## [Exercise prompt]
One number is all that is asked for: the number of lines below that hold the string "output".

Edit difference data:
##############################

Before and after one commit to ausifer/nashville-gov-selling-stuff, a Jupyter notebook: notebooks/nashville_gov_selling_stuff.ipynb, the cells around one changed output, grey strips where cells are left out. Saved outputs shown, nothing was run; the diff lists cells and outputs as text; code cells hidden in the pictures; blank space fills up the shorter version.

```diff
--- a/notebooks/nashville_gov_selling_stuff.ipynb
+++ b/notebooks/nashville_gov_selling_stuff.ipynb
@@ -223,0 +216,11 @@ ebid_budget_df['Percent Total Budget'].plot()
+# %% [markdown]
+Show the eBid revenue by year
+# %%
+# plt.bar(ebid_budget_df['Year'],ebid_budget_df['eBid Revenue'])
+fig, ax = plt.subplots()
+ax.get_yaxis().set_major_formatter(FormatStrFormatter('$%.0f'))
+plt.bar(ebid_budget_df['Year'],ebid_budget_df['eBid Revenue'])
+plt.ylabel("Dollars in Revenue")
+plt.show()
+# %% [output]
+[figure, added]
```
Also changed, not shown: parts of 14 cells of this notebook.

##############################

## [Answer box]
2